We hold this truth to be self-evident that this is a pretty incredible story. A Scottish woman found one of the few remaining original copies of the Declaration of Independence in her attic.
Cathy Marsden, who works at the Scottish auction house Lyon & Turnbull, found the document while rummaging through some old papers. She pulled them out of her attic. She told PA Media that even at first glance the document seemed unique.
“I was looking through a pile of papers, which had been brought down from the attic, amongst which was a folded up, vellum, document. Opening it up, I could see was a copy of the Declaration of Independence,” she said.
“When I got back to the office and started doing some research, I became really excited as its significance became clearer.
“After extensive research, we confirmed it was indeed one of the 201 copies made by William Stone, of which only 48 of them are known to still exist. Being able to identify to whom the copy belonged made it even more exciting and rare.”
Charles Carroll of Carrollton, a Founding Father, who later became a U.S. Senator got the document first. Carrollton gave it to his grandson-in-law, John MacTavish, who was a Scottish-Canadian diplomat, PA Media said. And that’s how it ended up in Scotland.
In all, the Founding Fathers made 201 copies of the Declaration of Independence. The newborn nation’s leaders printed 201 copies of the document. They had them hung across over the 13 colonies. And, I assume, America’s new leaders had that extra one sent to King George III.
Declaration of Independence Sells for $4.5 Million
But not only is the document rare, it’s also unique because we know the provenance. We know who owned it and how it ended up where it did. That story helped raise the value of the piece.
Marsden auctioned off her Declaration of Independence for $4,420,000, according to TMZ. The buyer asked to remain anonymous. Only one other copy of America’s founding document has sold for more.
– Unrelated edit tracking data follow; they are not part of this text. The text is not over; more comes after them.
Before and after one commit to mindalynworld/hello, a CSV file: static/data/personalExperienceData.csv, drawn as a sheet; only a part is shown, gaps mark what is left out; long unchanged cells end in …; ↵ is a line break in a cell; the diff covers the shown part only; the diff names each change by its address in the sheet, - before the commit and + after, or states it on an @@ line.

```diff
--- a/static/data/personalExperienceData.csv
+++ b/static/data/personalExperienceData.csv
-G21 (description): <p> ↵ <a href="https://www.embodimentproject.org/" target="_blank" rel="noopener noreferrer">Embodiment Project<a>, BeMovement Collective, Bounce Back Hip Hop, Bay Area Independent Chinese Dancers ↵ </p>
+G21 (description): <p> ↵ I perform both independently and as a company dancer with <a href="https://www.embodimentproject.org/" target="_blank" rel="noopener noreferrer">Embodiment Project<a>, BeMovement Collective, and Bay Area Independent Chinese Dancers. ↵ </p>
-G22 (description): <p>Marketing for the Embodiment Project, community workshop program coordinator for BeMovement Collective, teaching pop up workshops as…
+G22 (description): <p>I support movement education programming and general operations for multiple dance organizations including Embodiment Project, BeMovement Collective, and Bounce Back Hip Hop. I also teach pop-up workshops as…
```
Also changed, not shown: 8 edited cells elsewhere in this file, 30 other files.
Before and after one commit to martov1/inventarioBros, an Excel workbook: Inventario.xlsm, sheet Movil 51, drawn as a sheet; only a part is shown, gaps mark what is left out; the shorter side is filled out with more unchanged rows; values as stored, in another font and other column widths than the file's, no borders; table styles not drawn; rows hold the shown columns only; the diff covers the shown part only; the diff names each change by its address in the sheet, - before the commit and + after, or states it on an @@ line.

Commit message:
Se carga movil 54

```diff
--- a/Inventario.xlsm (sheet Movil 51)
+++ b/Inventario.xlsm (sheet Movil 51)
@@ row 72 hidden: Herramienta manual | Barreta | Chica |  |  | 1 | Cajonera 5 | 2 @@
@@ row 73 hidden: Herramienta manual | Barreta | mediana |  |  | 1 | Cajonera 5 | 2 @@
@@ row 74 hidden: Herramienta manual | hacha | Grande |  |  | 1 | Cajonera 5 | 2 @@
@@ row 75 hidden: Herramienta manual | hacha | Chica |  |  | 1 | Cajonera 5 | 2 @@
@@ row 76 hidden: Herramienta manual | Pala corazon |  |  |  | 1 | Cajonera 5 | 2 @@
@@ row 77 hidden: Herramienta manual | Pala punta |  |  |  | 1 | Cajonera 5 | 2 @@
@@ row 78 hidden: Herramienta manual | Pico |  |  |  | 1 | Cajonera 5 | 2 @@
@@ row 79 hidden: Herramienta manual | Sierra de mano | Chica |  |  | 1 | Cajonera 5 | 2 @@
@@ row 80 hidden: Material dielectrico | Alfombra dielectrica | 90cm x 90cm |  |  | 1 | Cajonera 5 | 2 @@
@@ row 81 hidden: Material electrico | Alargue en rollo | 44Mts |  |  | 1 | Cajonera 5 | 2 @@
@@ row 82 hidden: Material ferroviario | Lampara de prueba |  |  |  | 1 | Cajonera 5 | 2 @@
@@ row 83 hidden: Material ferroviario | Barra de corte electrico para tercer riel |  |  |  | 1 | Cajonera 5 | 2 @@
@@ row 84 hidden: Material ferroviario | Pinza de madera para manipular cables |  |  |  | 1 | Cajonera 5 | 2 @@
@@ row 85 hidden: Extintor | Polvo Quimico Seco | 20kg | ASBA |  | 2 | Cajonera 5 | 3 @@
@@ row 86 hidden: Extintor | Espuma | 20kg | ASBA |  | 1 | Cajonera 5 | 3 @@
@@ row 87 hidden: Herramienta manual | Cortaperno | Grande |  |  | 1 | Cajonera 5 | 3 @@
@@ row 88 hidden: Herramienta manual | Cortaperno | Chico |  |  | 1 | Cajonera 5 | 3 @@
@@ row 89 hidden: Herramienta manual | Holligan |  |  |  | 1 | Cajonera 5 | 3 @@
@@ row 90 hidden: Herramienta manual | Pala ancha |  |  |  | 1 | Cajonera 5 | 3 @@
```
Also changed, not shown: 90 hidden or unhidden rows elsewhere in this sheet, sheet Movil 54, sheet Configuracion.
In 2000, Norman Lear and internet entrepreneur David Hayden bought an original printing of the Declaration of Independence for $8 million, CNN reported.
Paul Roberts, vice-chairman of Lyon & Turnbull and president of Freeman’s in Philadelphia, said the company had teams on both sides of the Atlantic working on authenticating this found document.
“This was a great effort from both teams on both sides of the Atlantic, a very proud moment for me personally – an international team working in perfect harmony to achieve a wonderful result on behalf of an extremely appreciative and supportive client,” he said.
“When Cathy Marsden first showed me this document on Christmas Eve I knew it was interesting, but today’s outcome – achieving $4,420,000 on the eve of Independence Day weekend nearly 4,000 miles away – is extraordinary.”